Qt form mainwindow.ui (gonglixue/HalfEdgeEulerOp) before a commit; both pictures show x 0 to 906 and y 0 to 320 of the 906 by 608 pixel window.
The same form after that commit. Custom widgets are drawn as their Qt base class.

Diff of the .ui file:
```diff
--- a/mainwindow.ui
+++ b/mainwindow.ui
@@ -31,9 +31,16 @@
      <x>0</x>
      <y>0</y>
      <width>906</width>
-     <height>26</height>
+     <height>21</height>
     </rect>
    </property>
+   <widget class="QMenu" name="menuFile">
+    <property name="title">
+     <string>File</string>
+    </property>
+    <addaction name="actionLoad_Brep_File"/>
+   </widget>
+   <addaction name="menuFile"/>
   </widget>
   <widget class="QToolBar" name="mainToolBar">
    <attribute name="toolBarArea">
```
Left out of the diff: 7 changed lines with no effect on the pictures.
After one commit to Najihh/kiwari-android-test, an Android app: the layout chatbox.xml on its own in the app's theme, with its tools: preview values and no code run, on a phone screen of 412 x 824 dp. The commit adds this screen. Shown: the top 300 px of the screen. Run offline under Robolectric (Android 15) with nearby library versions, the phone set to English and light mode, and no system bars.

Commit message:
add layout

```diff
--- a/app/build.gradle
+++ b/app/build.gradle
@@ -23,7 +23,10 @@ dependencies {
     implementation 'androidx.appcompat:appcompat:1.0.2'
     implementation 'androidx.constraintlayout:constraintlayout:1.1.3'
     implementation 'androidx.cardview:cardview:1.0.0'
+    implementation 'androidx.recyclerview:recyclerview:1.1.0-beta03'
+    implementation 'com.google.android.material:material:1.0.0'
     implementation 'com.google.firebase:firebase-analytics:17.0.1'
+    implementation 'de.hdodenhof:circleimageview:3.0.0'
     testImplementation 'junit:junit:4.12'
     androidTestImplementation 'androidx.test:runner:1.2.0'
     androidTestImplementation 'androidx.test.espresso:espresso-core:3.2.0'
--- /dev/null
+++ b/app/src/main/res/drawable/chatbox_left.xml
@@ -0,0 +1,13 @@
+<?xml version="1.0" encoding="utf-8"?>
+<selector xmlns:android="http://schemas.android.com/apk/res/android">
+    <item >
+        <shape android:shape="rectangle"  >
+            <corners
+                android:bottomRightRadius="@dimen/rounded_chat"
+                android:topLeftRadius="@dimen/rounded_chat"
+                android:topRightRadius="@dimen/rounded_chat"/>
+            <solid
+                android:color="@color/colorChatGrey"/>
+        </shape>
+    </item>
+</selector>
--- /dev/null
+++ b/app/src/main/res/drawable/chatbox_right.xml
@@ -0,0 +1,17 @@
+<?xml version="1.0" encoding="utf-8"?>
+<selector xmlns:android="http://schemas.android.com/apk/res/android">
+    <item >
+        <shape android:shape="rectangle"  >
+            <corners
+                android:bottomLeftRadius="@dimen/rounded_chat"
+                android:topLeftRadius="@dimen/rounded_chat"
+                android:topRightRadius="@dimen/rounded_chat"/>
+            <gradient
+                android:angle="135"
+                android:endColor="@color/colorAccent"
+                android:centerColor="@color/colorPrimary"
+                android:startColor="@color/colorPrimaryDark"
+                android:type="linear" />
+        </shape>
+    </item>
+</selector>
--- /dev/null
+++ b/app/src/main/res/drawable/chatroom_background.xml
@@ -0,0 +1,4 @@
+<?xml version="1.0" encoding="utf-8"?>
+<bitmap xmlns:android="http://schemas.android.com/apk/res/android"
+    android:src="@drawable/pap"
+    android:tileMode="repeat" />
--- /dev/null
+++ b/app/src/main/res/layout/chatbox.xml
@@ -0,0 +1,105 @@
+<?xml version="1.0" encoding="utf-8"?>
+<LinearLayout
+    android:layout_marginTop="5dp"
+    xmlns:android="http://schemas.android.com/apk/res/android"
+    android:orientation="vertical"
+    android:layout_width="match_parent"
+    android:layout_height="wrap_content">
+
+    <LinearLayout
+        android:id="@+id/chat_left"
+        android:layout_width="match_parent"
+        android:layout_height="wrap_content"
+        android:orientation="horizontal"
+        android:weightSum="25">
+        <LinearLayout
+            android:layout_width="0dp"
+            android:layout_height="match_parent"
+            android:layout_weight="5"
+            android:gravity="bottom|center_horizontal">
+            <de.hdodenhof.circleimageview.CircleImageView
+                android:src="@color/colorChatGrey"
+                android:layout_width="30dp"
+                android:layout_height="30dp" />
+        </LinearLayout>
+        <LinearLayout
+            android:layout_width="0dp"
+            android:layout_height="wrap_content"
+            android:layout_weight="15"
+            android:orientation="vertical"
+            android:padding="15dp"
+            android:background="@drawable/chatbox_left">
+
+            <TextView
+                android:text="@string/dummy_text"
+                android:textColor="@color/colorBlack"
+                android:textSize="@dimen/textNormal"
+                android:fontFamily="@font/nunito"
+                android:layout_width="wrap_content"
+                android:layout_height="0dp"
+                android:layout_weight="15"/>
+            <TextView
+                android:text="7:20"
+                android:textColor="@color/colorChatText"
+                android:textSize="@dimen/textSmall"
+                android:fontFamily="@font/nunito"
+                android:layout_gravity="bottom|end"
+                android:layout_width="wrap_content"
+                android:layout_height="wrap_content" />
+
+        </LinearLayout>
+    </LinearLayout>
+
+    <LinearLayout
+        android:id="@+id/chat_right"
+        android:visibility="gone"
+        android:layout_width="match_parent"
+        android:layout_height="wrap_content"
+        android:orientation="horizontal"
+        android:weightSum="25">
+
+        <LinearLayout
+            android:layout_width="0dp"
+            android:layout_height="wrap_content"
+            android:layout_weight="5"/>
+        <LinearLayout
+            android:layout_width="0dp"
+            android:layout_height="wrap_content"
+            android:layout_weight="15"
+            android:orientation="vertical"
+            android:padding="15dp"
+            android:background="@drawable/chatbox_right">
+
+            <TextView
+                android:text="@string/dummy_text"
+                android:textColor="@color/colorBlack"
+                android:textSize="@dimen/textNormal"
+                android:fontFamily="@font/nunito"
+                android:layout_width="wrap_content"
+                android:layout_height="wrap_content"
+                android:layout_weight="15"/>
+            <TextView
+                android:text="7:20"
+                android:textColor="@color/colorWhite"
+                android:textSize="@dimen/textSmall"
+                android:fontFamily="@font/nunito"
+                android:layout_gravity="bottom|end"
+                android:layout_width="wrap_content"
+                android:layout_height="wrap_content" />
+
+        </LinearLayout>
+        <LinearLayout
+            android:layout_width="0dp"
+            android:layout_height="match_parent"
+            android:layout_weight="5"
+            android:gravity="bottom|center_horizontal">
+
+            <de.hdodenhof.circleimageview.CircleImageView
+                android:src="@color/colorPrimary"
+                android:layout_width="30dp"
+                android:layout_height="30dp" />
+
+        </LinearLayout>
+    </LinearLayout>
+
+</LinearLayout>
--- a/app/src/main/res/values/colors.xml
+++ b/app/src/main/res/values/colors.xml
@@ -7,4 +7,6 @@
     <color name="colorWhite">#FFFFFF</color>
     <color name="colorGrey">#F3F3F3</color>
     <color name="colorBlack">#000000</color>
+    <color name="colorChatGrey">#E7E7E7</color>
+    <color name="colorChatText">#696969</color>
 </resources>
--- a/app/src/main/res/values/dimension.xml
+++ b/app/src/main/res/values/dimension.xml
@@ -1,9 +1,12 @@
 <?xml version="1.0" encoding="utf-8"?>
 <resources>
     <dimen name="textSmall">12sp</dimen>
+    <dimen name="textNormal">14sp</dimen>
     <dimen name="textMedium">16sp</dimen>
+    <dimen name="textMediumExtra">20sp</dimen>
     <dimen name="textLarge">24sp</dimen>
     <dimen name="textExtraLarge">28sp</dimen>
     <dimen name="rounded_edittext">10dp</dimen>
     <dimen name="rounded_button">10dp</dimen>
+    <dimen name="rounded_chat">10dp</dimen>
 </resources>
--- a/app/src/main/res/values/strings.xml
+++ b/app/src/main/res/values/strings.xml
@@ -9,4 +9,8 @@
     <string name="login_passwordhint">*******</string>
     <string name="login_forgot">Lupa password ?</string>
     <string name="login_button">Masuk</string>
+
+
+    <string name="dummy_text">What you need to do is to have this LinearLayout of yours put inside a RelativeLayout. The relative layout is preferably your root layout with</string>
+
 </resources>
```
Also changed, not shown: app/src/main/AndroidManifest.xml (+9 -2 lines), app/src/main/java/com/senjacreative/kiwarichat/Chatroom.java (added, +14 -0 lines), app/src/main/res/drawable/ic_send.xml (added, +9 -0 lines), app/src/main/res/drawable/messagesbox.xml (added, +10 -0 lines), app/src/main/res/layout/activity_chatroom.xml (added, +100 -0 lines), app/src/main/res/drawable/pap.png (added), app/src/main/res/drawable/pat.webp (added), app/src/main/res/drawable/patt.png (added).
# # # # # # #
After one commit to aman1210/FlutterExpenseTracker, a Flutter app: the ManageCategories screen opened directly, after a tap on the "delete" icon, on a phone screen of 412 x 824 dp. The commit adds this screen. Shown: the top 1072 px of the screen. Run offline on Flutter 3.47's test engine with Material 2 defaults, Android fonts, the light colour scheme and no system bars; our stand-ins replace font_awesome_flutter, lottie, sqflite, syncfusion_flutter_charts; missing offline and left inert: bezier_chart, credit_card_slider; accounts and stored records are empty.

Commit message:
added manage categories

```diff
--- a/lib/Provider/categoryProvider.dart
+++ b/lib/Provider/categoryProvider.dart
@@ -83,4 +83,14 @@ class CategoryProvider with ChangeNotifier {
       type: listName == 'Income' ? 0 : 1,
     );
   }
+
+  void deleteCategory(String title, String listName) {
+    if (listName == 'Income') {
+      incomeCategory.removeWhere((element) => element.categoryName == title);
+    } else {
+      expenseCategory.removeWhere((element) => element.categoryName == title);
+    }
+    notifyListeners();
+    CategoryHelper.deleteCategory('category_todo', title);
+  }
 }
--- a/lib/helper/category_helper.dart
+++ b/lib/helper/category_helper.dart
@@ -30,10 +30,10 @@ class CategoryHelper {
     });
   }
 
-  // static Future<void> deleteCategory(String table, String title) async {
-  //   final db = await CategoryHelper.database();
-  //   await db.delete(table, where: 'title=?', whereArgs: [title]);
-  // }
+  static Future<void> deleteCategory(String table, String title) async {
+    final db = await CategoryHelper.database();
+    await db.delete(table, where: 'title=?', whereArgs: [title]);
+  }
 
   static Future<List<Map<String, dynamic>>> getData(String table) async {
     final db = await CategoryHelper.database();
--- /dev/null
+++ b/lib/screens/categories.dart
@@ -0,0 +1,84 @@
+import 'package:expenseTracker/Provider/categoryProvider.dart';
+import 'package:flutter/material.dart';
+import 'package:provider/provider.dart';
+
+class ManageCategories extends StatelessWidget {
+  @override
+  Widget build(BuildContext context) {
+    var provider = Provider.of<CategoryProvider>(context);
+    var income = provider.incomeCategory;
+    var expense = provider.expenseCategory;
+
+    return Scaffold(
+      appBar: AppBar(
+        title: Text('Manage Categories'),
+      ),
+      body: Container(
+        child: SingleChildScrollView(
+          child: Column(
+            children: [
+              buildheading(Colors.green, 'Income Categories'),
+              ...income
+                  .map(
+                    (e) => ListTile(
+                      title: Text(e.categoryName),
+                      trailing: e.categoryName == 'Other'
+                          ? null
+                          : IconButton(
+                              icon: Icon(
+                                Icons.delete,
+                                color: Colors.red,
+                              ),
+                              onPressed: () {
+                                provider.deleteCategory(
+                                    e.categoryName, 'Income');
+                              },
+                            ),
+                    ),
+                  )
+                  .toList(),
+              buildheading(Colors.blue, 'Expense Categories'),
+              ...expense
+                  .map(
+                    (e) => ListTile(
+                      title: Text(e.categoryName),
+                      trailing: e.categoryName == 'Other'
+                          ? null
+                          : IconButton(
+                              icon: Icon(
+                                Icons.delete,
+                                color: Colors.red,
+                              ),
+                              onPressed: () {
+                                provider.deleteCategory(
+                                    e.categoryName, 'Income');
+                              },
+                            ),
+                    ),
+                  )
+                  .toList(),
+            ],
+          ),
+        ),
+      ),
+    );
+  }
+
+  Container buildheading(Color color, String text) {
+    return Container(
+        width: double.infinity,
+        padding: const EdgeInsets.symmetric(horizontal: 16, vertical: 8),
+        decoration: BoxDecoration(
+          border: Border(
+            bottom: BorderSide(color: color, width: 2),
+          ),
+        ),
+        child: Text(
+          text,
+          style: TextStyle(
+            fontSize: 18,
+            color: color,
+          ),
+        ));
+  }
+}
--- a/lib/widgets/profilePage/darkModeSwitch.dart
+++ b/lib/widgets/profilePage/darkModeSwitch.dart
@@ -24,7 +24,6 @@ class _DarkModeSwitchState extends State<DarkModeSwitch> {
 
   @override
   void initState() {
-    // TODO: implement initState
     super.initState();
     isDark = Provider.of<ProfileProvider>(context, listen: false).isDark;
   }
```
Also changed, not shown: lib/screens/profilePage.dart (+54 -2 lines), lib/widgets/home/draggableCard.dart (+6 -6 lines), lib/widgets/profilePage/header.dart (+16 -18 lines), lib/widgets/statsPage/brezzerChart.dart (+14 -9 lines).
# # # # # # #
- **TASK OBJECTIVE**: The records are given above. Copy each line in them that holds "class".

- **RESULT OF THIS EXERCISE**:
The same form after that commit. Custom widgets are drawn as their Qt base class.
+   <widget class="QMenu" name="menuFile">
   <widget class="QToolBar" name="mainToolBar">
@@ -83,4 +83,14 @@ class CategoryProvider with ChangeNotifier {
@@ -30,10 +30,10 @@ class CategoryHelper {
+class ManageCategories extends StatelessWidget {
@@ -24,7 +24,6 @@ class _DarkModeSwitchState extends State<DarkModeSwitch> {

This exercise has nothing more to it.